Each batch of gelato begins with a base of milk and cream, which is pasteurised onsite to intensify the flavour and ensure a rich mouth-feel in the final product. This base is then left to develop overnight and fresh ingredients are added just before churning.
Gelateria Primavera’s commitment to the craft of gelati making is most evident in its public presentation – or lack thereof. The gelati is served from pozzetti (cooled, insulated tubs submerged in the counter’s bench top), which protect the creamy product from oxidisation and keep it at a consistent temperature. Before serving, each scoop of gelati is worked by hand on the inner edge of the pozzetti to provide a smooth texture upon eating.

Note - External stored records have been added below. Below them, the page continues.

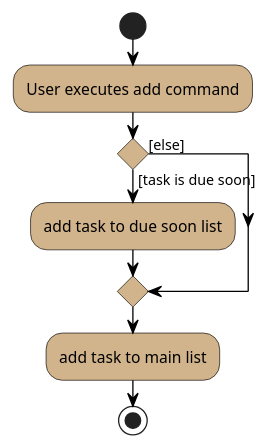
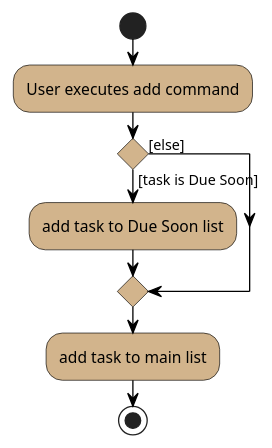
The diagram in docs/diagrams/AddDueSoonActivityDiagram.puml (wyt-sonia/main), drawn with PlantUML before and after one commit. The commit also changed 36 other files, not shown here.

First line of the commit message:
refactor tasks status:   - pending -> Pending   - due soon -> Due Soon   - overdue -> Overdue   - finished -> Finished

```diff
--- a/docs/diagrams/AddDueSoonActivityDiagram.puml
+++ b/docs/diagrams/AddDueSoonActivityDiagram.puml
@@ -1,23 +1,23 @@
 @startuml
 start
 
 skinparam ActivityBackgroundColor #tan
 skinparam ActivityBorderColor #black
 skinparam activityDiamondBorderColor #black
 skinparam activityDiamondBackgroundColor #tan
 skinparam arrowColor #black
 
 :User executes add command;
 
 'Since the beta syntax does not support placing the condition outside the
 'diamond we place it as the true branch instead.
 
-if () then ([task is due soon])
-    :add task to due soon list;
+if () then ([task is Due Soon])
+    :add task to Due Soon list;
 else ([else])
 endif;
 
 :add task to main list;
 
 stop
 @enduml
```
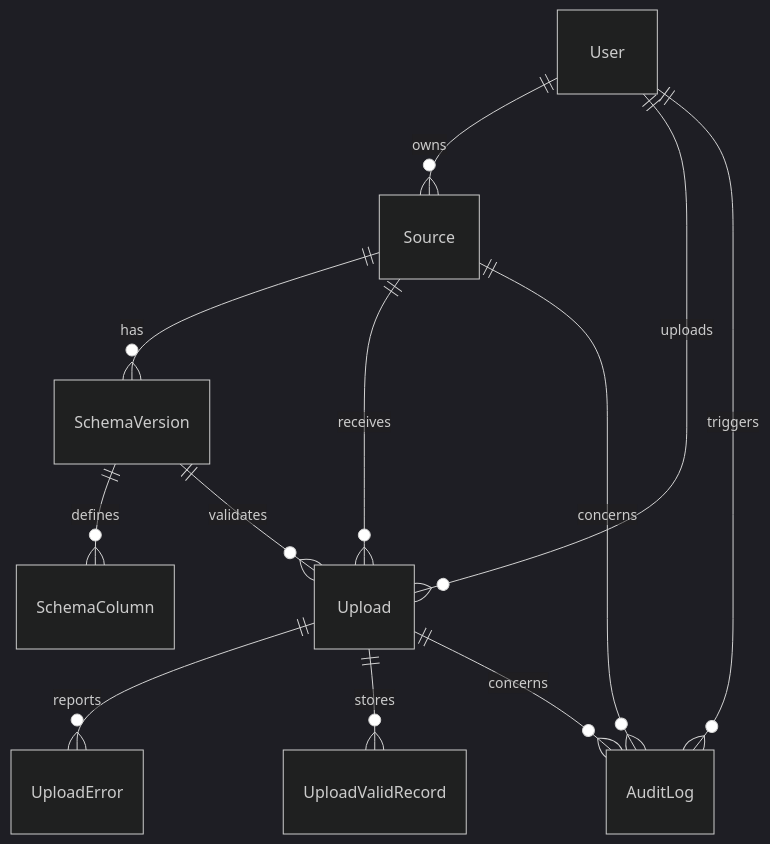
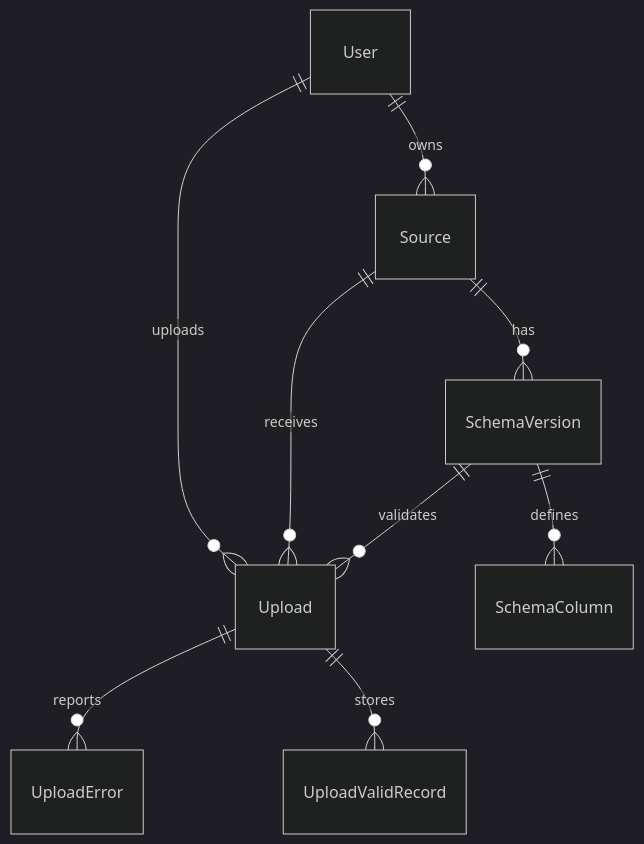
Before and after one commit to kyni225/Dataflow_CI: the second of 2 diagrams in DESIGN.md, drawn with Mermaid (dark theme). The commit also changed other lines of this file and 4 other files, not shown here.

````diff
--- a/DESIGN.md
+++ b/DESIGN.md
@@ -69,14 +49,11 @@
 ```mermaid
 erDiagram
-  User ||--o{ Source : owns
-  User ||--o{ Upload : uploads
-  Source ||--o{ SchemaVersion : has
-  SchemaVersion ||--o{ SchemaColumn : defines
-  Source ||--o{ Upload : receives
-  SchemaVersion ||--o{ Upload : validates
-  Upload ||--o{ UploadError : reports
-  Upload ||--o{ UploadValidRecord : stores
-  User ||--o{ AuditLog : triggers
-  Source ||--o{ AuditLog : concerns
-  Upload ||--o{ AuditLog : concerns
+    User ||--o{ Source : owns
+    User ||--o{ Upload : uploads
+    Source ||--o{ SchemaVersion : has
+    SchemaVersion ||--o{ SchemaColumn : defines
+    Source ||--o{ Upload : receives
+    SchemaVersion ||--o{ Upload : validates
+    Upload ||--o{ UploadError : reports
+    Upload ||--o{ UploadValidRecord : stores
 ```
````
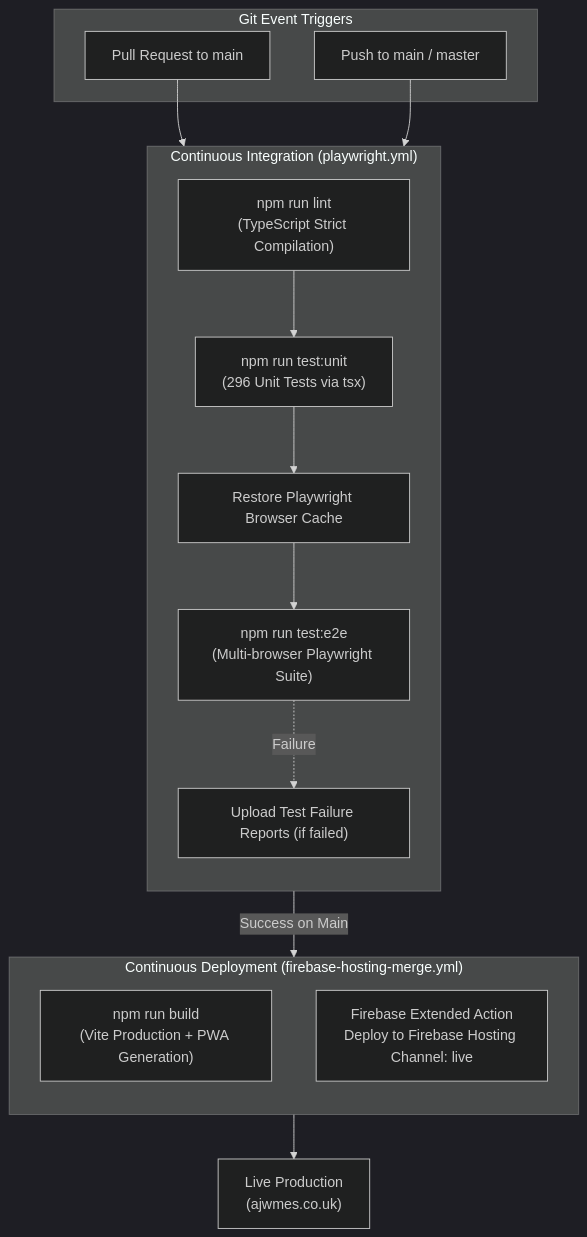
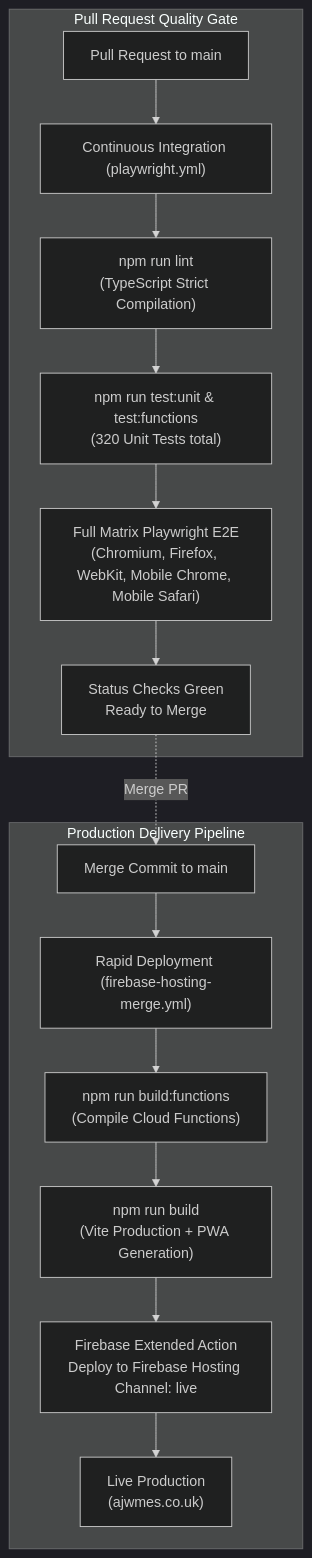
One commit to AnthonyWrather/ajwmes changed the seventh of 7 diagrams in DESIGN.md. Above: the diagram before and after it, drawn with Mermaid (dark theme). The commit also changed other lines of this file and 3 other files, not shown here.

Commit message:
ci(devops): gate cross-browser matrix tests on PRs and streamline merge deployment (#91) (#93)

````diff
--- a/DESIGN.md
+++ b/DESIGN.md
@@ -606,30 +606,20 @@
 ```mermaid
 flowchart TD
-    subgraph Trigger["Git Event Triggers"]
-        PR["Pull Request to main"]
-        PushMain["Push to main / master"]
+    subgraph PRTrigger["Pull Request Quality Gate"]
+        PR["Pull Request to main"] --> CI["Continuous Integration (playwright.yml)"]
+        CI --> Lint["npm run lint\n(TypeScript Strict Compilation)"]
+        Lint --> Unit["npm run test:unit & test:functions\n(320 Unit Tests total)"]
+        Unit --> E2E["Full Matrix Playwright E2E\n(Chromium, Firefox, WebKit, Mobile Chrome, Mobile Safari)"]
+        E2E --> GatePass["Status Checks Green\nReady to Merge"]
     end
 
-    subgraph CI["Continuous Integration (playwright.yml)"]
-        direction TB
-        Lint["npm run lint\n(TypeScript Strict Compilation)"]
-        Unit["npm run test:unit\n(296 Unit Tests via tsx)"]
-        CachePW["Restore Playwright Browser Cache"]
-        E2E["npm run test:e2e\n(Multi-browser Playwright Suite)"]
-        Artifacts["Upload Test Failure Reports (if failed)"]
-        
-        Lint --> Unit --> CachePW --> E2E
-        E2E -. Failure .-> Artifacts
+    subgraph CDTrigger["Production Delivery Pipeline"]
+        PushMain["Merge Commit to main"] --> CD["Rapid Deployment (firebase-hosting-merge.yml)"]
+        CD --> FunctionsBuild["npm run build:functions\n(Compile Cloud Functions)"]
+        FunctionsBuild --> Build["npm run build\n(Vite Production + PWA Generation)"]
+        Build --> Deploy["Firebase Extended Action\nDeploy to Firebase Hosting Channel: live"]
+        Deploy --> LiveProd["Live Production\n(ajwmes.co.uk)"]
     end
 
-    subgraph CD["Continuous Deployment (firebase-hosting-merge.yml)"]
-        direction TB
-        Build["npm run build\n(Vite Production + PWA Generation)"]
-        Deploy["Firebase Extended Action\nDeploy to Firebase Hosting Channel: live"]
-    end
-
-    PR --> CI
-    PushMain --> CI
-    CI -- Success on Main --> CD
-    CD --> LiveProd["Live Production\n(ajwmes.co.uk)"]
+    GatePass -.->|"Merge PR"| PushMain
 ```
````
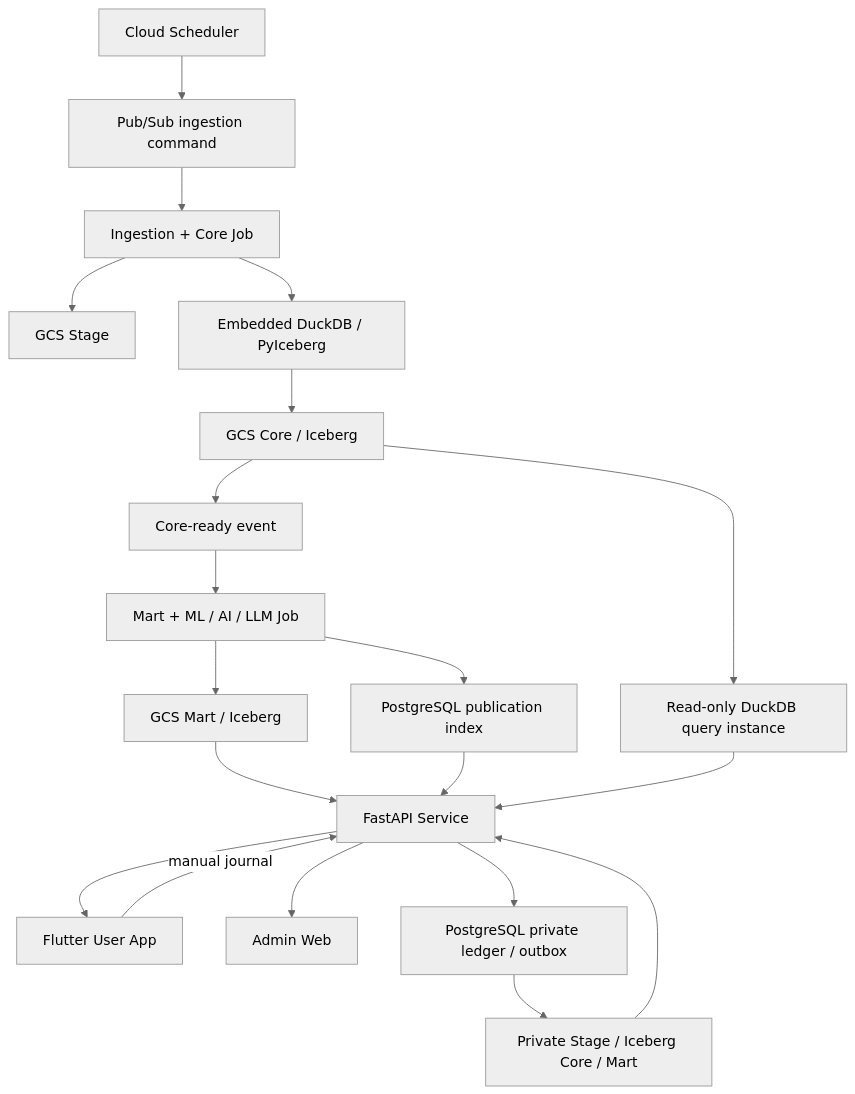
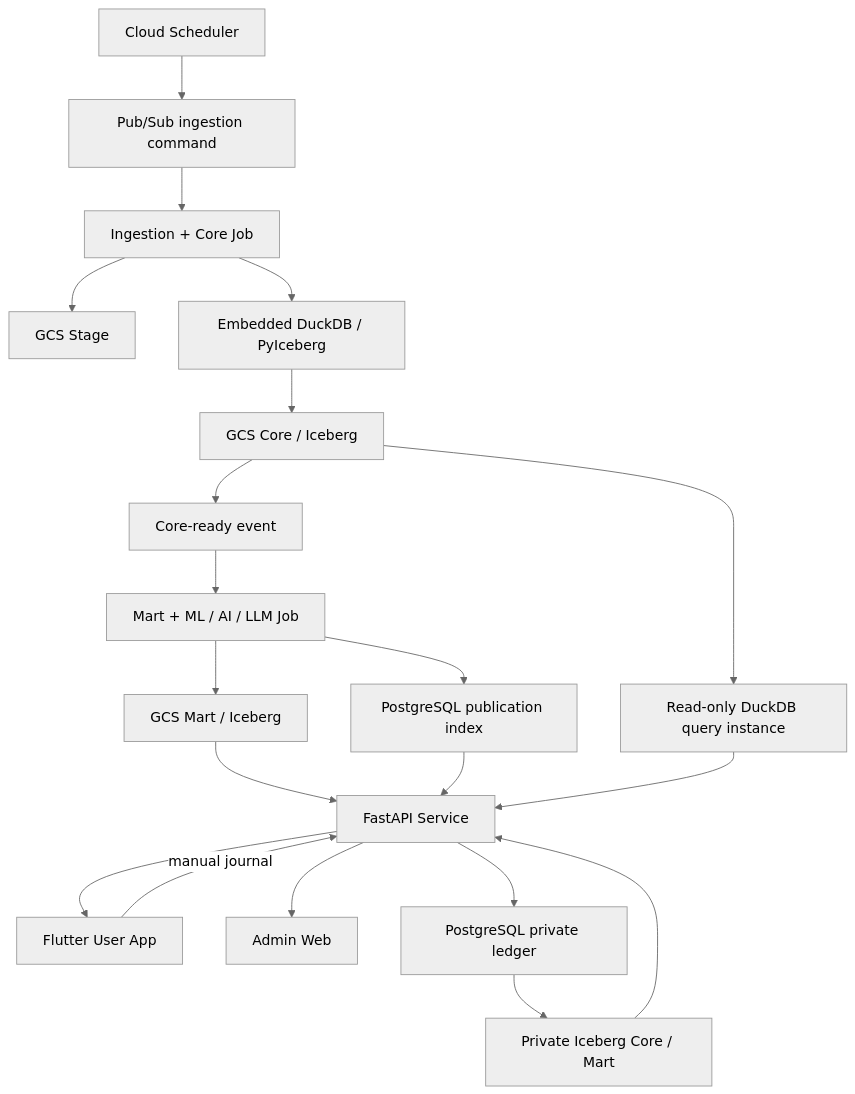
Before and after one commit to tommylin15/janus-omniforge: the diagram in doc/spec.md, drawn with Mermaid (neutral theme). The commit also changed other lines of this file and 13 other files, not shown here.

````diff
--- a/doc/spec.md
+++ b/doc/spec.md
@@ -71,22 +78,22 @@
 ```mermaid
 flowchart TD
     A["Cloud Scheduler"] --> B["Pub/Sub ingestion command"]
     B --> C["Ingestion + Core Job"]
     C --> D["GCS Stage"]
     C --> E["Embedded DuckDB / PyIceberg"]
     E --> F["GCS Core / Iceberg"]
     F --> G["Core-ready event"]
     G --> H["Mart + ML / AI / LLM Job"]
     H --> I["GCS Mart / Iceberg"]
     H --> J["PostgreSQL publication index"]
     I --> K["FastAPI Service"]
     J --> K
     K --> M["Flutter User App"]
     K --> N["Admin Web"]
     M -->|"manual journal"| K
-    K --> O["PostgreSQL private ledger / outbox"]
-    O --> P["Private Stage / Iceberg Core / Mart"]
+    K --> O["PostgreSQL private ledger"]
+    O --> P["Private Iceberg Core / Mart"]
     P --> K
     F --> L["Read-only DuckDB query instance"]
     L --> K
 ```
````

The decision to put the quality of the product before its visual promotion is a gutsy one, especially as most competing gelati stores depend on luridly-hued, overflowing mounds of ice cream to draw their customers inside.
Bidin plans to introduce vegetables, herbs and warmer spices into his offer as the weather cools, and Femia enthuses about the exceptional richness of milk and cream available throughout autumn and winter. Plans are afoot to sell brioche rolls filled with gelati in the Sicilian style and Femia hopes to offer a sprinkling of hazelnuts – prepared in a mortar and pestle to order – over the gelati in the coming months.
By resisting the temptation to diversify, Gelateria Primavera offers a product that is both simple and sublime. Despite his varied personal interests, Bidin professes his ultimate love for his art. “Cooking is essentially my life,” he says. “I could never live without cooking.”
157 Spring Street, Melbourne
(03) 9639 0335
Mon to Fri 7am–11pm
Sat & Sun 9am–11.30pm